With "files" as the search word, show every line of the material that has it.

Entries provided:
******
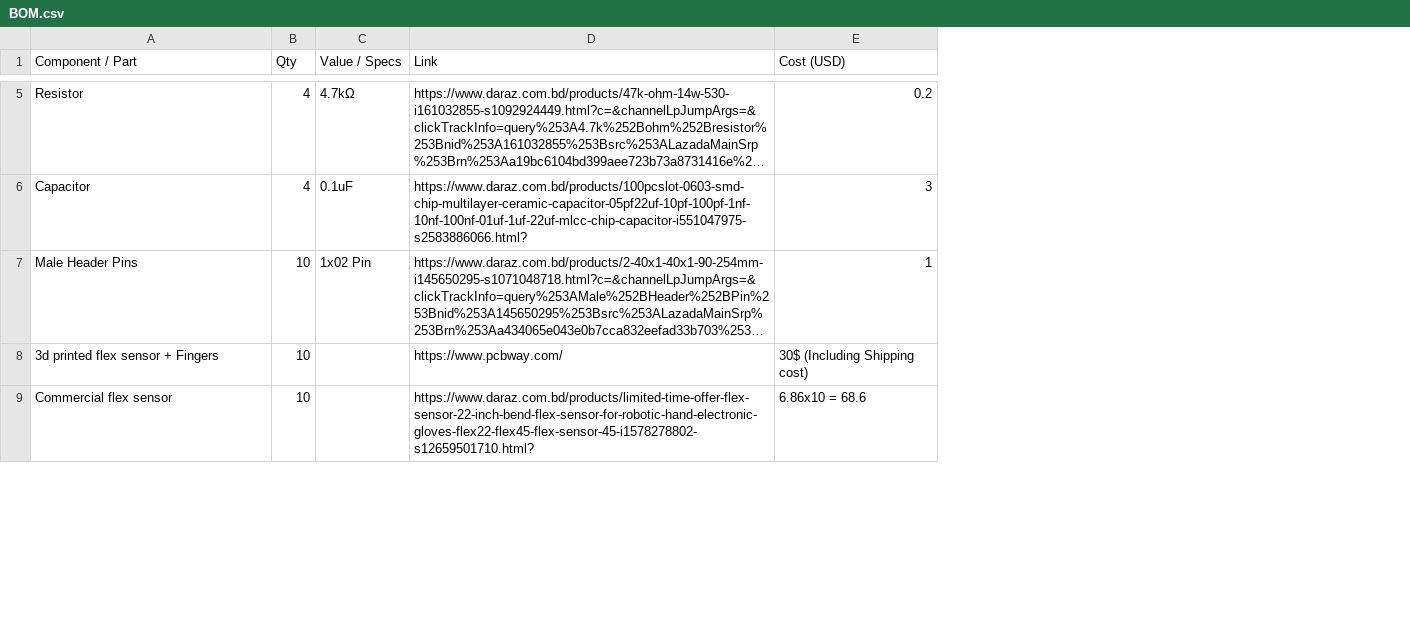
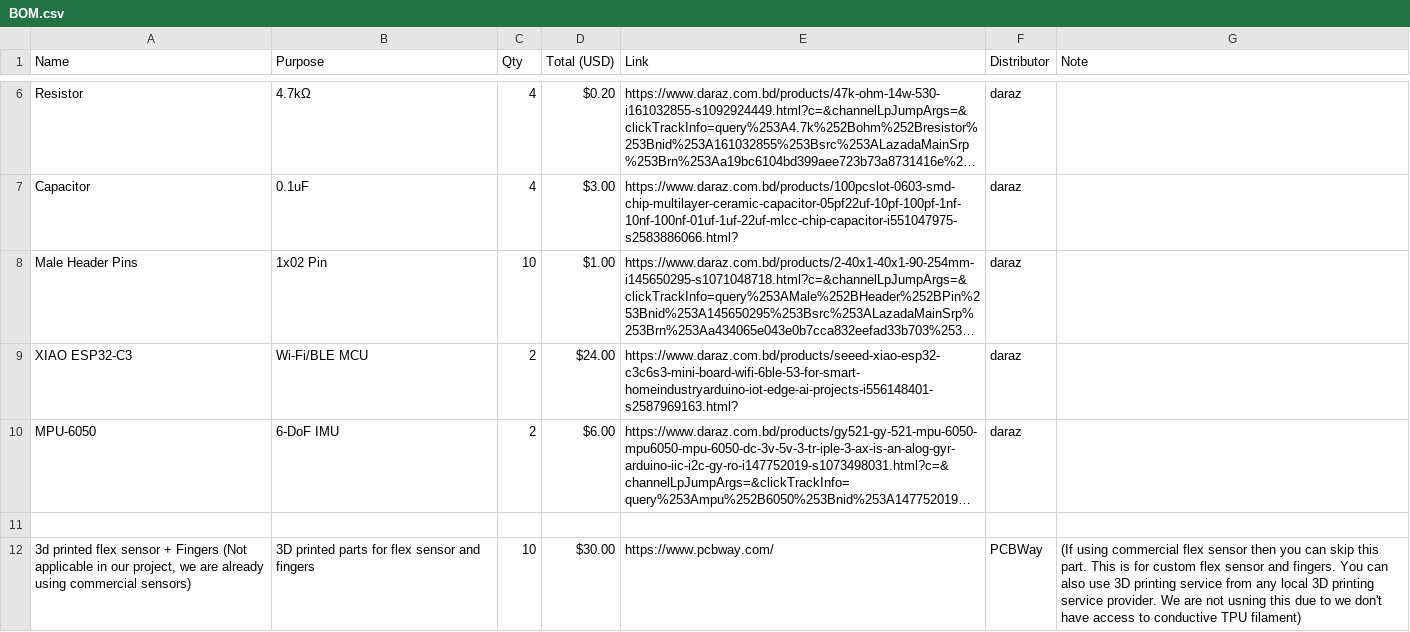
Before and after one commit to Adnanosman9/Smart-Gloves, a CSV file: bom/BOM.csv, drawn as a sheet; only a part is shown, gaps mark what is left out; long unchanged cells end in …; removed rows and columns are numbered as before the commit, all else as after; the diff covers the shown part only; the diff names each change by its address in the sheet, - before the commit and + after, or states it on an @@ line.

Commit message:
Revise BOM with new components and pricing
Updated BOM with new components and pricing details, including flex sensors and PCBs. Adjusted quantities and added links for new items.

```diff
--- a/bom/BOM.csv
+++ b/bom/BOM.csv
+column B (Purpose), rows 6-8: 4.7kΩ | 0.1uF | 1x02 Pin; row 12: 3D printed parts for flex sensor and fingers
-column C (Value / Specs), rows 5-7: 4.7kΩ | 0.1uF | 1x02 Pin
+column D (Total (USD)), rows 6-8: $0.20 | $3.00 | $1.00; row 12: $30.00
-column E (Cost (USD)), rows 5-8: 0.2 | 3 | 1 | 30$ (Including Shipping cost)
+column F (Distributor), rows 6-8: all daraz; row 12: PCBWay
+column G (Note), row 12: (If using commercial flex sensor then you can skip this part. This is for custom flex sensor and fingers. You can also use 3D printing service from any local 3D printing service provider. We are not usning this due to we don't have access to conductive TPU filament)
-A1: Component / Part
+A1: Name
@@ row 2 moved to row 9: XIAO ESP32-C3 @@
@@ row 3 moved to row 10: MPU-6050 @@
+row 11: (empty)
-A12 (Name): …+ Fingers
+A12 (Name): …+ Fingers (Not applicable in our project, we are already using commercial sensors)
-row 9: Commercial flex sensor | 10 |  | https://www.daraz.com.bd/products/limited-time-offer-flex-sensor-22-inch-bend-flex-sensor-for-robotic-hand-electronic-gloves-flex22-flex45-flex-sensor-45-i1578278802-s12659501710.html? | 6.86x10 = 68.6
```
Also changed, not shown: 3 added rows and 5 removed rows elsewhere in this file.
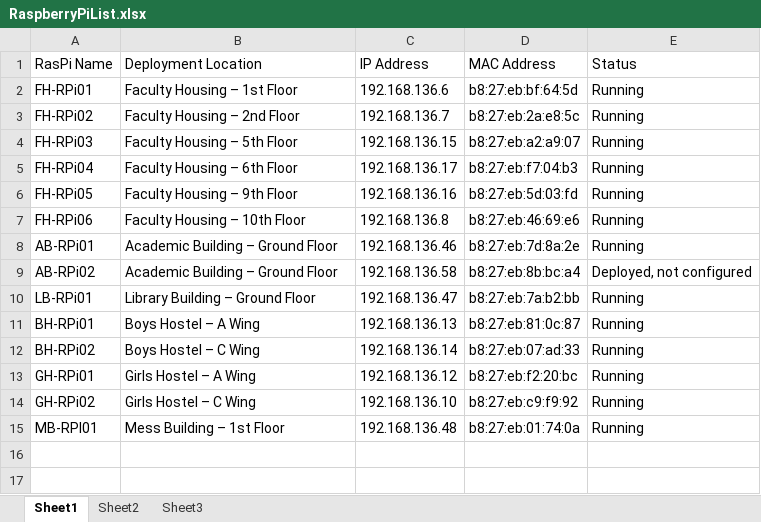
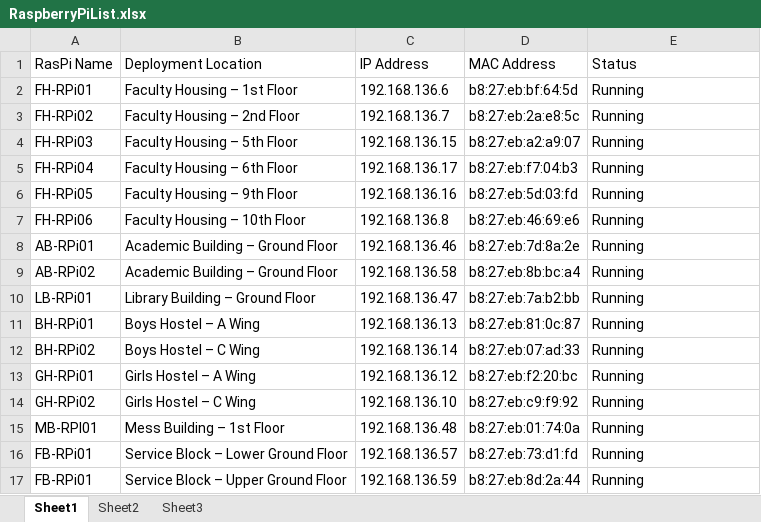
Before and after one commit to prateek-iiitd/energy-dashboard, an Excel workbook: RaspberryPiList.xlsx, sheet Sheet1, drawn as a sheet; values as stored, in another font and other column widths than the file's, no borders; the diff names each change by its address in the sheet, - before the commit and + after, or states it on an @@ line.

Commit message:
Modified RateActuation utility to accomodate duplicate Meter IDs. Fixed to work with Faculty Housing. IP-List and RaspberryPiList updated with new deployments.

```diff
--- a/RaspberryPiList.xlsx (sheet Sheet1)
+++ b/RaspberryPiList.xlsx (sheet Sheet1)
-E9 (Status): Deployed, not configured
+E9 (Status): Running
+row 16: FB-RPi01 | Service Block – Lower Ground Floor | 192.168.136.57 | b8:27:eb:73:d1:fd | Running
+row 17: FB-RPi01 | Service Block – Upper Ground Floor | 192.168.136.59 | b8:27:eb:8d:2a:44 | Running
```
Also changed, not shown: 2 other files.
******
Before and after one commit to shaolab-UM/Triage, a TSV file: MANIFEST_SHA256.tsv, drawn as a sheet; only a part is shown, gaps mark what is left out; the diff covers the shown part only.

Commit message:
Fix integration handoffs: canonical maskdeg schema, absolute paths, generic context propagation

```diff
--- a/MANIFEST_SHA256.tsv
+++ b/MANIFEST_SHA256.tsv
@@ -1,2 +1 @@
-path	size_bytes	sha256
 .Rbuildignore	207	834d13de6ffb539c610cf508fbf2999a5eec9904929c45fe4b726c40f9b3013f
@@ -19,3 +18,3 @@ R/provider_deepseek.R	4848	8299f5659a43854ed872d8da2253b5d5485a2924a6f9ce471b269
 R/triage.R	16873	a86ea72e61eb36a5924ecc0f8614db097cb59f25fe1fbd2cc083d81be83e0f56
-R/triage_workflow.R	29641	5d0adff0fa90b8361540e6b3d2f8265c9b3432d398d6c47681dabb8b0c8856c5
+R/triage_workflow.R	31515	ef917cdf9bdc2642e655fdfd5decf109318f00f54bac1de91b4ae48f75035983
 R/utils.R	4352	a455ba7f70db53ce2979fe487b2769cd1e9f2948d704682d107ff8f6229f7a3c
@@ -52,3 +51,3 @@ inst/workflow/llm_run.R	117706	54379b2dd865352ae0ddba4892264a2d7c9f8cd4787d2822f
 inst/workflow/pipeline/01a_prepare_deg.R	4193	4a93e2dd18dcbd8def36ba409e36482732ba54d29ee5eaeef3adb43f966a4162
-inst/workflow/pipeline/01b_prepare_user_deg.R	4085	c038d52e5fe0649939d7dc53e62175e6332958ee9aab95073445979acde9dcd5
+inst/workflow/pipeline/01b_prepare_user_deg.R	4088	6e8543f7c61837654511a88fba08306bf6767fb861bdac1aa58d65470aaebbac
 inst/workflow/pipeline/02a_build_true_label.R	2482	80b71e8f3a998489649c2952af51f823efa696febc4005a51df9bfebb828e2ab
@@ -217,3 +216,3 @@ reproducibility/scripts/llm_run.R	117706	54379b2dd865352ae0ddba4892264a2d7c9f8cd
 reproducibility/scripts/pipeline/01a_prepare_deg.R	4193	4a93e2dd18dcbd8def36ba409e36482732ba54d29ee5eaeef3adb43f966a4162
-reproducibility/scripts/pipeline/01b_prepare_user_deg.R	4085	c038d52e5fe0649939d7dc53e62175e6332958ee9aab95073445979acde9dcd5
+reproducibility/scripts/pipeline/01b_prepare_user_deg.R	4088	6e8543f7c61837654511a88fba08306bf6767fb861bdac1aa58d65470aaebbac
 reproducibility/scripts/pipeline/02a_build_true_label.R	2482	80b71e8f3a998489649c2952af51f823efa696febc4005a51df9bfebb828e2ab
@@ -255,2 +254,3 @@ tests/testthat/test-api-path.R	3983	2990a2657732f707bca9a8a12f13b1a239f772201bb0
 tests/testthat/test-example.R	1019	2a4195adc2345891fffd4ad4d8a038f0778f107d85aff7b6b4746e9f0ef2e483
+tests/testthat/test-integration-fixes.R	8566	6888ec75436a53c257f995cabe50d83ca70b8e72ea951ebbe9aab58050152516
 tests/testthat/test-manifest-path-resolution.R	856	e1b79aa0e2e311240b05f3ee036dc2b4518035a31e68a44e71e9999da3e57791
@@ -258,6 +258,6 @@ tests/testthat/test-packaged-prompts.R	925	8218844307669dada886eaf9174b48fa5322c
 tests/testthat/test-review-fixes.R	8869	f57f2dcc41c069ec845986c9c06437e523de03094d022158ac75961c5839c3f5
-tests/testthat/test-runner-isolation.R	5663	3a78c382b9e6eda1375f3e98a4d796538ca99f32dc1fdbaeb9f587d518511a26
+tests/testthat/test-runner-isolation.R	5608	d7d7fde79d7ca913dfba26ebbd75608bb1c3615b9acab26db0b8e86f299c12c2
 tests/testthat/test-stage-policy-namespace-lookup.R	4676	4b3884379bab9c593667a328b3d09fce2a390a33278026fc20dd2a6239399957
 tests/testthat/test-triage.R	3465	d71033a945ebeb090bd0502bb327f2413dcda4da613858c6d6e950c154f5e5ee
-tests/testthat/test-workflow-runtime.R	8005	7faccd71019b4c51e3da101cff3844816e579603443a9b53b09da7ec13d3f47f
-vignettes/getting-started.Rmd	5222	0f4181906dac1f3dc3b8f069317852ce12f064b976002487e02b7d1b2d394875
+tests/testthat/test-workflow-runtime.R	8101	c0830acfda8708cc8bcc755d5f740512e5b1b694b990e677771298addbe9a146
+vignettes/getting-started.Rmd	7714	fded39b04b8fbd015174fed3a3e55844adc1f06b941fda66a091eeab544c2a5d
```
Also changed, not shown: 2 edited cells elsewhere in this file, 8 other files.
******
Output:
Also changed, not shown: 2 other files.
Also changed, not shown: 2 edited cells elsewhere in this file, 8 other files.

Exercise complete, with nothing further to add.